## What to do
Check each line of the material below, and copy it if it holds the string "Also".

[Information given Boundary: Start]

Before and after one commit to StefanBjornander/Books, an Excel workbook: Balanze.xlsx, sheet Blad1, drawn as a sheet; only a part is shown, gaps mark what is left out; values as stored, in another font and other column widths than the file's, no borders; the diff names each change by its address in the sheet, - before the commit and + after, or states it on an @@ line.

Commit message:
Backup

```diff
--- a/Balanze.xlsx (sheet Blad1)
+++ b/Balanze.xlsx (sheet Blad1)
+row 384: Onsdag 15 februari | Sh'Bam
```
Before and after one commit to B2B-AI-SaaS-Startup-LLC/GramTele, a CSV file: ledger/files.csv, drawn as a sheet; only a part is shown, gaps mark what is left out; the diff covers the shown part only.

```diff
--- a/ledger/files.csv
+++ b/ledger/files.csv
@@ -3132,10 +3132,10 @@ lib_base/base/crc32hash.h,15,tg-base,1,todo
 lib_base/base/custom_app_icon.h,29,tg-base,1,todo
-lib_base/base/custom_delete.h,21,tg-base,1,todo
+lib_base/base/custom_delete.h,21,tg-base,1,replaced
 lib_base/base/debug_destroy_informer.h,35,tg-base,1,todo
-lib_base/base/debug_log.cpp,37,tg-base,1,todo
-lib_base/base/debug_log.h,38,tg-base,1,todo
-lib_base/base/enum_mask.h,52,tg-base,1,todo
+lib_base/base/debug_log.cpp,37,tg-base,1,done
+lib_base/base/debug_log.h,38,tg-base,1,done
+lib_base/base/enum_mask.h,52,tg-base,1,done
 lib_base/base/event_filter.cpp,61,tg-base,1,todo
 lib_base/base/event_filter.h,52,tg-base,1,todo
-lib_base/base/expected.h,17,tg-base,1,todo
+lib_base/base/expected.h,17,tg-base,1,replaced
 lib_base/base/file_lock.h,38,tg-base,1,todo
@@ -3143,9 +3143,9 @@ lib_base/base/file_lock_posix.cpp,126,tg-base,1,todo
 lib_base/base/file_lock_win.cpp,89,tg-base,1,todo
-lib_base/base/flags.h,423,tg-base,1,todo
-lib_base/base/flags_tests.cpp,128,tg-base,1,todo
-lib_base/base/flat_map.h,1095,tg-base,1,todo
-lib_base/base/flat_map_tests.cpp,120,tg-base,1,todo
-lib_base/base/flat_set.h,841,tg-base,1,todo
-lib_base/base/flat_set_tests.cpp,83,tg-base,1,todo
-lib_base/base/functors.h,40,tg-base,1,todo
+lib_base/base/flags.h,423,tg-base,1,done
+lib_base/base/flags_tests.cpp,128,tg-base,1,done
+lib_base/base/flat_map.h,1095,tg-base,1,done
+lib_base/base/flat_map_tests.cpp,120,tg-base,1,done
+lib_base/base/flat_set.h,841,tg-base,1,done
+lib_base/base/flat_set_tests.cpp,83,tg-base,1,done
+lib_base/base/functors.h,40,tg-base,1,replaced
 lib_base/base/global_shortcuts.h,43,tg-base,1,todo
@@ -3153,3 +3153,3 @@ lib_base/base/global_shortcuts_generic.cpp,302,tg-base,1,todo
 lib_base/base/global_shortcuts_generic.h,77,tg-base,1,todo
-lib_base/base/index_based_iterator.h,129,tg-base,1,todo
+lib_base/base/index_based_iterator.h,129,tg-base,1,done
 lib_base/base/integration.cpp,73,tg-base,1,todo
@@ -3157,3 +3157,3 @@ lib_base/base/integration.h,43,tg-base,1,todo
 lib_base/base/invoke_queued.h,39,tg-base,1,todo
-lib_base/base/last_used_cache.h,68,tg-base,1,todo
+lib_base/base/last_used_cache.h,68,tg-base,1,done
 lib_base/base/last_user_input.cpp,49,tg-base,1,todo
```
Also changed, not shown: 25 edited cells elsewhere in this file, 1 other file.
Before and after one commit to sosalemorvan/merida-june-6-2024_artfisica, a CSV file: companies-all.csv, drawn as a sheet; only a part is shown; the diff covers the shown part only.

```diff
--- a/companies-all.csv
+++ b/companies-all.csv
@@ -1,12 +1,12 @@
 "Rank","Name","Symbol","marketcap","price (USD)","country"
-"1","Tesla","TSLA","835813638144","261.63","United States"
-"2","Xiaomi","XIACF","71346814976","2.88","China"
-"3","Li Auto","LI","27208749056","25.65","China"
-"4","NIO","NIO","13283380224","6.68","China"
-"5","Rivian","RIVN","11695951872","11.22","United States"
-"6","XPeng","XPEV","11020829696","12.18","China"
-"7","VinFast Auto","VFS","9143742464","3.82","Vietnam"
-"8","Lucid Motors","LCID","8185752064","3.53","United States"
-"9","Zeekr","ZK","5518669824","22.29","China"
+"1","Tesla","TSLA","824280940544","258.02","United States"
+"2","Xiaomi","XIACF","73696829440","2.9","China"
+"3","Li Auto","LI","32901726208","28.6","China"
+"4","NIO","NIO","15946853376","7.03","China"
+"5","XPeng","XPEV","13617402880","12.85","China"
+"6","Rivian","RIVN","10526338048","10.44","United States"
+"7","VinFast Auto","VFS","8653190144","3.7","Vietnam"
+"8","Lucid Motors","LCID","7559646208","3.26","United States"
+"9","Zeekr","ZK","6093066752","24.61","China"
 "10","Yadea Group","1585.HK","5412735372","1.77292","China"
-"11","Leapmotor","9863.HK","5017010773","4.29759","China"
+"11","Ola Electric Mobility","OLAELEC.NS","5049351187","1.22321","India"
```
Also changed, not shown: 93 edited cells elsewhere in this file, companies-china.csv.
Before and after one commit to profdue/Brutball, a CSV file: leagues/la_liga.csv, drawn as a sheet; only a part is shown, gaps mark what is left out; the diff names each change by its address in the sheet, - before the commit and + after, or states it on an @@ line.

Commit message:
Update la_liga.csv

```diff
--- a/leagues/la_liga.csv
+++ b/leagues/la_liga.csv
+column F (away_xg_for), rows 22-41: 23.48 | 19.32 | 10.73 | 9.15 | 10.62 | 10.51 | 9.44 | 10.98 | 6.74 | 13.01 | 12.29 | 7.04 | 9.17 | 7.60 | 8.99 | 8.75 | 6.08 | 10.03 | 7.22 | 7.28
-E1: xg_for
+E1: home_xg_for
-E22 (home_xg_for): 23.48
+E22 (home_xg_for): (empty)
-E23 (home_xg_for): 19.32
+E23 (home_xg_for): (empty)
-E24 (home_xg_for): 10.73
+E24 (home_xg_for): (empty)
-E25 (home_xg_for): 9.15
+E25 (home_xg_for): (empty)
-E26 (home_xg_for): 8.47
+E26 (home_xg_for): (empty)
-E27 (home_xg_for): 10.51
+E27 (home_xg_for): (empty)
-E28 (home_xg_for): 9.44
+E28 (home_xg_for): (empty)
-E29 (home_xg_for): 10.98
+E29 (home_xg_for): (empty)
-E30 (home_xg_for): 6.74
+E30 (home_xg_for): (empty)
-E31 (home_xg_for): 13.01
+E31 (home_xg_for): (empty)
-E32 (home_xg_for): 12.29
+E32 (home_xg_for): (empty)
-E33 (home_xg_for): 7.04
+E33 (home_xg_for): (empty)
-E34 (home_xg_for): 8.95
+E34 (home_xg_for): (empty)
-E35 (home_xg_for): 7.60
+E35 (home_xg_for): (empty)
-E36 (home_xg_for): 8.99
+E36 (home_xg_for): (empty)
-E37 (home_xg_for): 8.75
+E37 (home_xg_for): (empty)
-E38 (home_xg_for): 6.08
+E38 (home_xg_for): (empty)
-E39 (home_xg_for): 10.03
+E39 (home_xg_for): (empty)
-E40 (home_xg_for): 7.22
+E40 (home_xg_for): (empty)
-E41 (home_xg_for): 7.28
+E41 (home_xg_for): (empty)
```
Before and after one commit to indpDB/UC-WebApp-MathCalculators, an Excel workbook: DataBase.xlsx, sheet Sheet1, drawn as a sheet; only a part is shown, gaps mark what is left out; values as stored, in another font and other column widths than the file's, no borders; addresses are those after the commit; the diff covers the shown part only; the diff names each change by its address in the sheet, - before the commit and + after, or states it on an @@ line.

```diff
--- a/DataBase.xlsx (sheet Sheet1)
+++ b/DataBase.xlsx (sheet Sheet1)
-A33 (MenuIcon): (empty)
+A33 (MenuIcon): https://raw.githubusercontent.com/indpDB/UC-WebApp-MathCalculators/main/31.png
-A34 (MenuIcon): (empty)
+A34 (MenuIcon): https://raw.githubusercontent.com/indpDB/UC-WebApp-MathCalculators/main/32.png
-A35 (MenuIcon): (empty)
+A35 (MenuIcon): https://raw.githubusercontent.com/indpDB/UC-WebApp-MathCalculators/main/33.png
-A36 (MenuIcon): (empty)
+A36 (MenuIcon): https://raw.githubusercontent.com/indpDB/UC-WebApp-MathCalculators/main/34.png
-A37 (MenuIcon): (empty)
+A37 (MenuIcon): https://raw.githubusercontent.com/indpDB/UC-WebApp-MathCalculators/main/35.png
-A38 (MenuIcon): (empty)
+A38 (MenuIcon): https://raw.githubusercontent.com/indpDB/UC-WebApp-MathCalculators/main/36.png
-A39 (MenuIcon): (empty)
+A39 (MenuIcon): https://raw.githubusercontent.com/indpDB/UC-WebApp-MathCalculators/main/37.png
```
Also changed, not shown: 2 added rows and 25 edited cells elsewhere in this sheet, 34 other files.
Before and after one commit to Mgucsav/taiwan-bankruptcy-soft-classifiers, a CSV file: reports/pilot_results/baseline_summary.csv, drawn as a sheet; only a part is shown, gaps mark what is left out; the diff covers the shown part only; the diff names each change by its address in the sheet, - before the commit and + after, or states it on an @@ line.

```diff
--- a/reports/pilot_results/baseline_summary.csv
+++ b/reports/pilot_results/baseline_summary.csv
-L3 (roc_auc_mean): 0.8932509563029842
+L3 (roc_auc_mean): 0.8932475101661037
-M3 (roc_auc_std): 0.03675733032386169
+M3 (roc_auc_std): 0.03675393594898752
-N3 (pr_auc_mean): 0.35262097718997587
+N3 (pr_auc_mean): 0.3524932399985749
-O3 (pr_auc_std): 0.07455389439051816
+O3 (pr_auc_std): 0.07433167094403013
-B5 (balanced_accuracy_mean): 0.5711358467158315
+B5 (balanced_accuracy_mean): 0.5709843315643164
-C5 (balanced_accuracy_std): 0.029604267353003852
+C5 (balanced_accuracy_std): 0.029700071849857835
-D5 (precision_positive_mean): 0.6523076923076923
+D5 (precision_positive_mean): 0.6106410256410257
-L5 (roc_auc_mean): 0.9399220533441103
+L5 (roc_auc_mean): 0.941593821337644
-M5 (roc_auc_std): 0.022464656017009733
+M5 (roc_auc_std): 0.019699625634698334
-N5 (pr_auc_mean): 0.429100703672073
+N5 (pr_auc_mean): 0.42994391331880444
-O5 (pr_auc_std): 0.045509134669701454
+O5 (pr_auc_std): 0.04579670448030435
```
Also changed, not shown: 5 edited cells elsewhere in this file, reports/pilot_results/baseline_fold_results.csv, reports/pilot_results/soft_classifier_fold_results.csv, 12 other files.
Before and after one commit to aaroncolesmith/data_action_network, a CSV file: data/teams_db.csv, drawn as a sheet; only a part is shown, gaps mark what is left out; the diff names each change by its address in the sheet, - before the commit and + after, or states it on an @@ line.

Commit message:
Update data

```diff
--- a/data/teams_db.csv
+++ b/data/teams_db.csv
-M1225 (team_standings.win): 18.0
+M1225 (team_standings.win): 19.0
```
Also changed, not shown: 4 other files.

[Information given Boundary: End]

## Answer
Also changed, not shown: 25 edited cells elsewhere in this file, 1 other file.
Also changed, not shown: 93 edited cells elsewhere in this file, companies-china.csv.
Also changed, not shown: 2 added rows and 25 edited cells elsewhere in this sheet, 34 other files.
Also changed, not shown: 5 edited cells elsewhere in this file, reports/pilot_results/baseline_fold_results.csv, reports/pilot_results/soft_classifier_fold_results.csv, 12 other files.
Also changed, not shown: 4 other files.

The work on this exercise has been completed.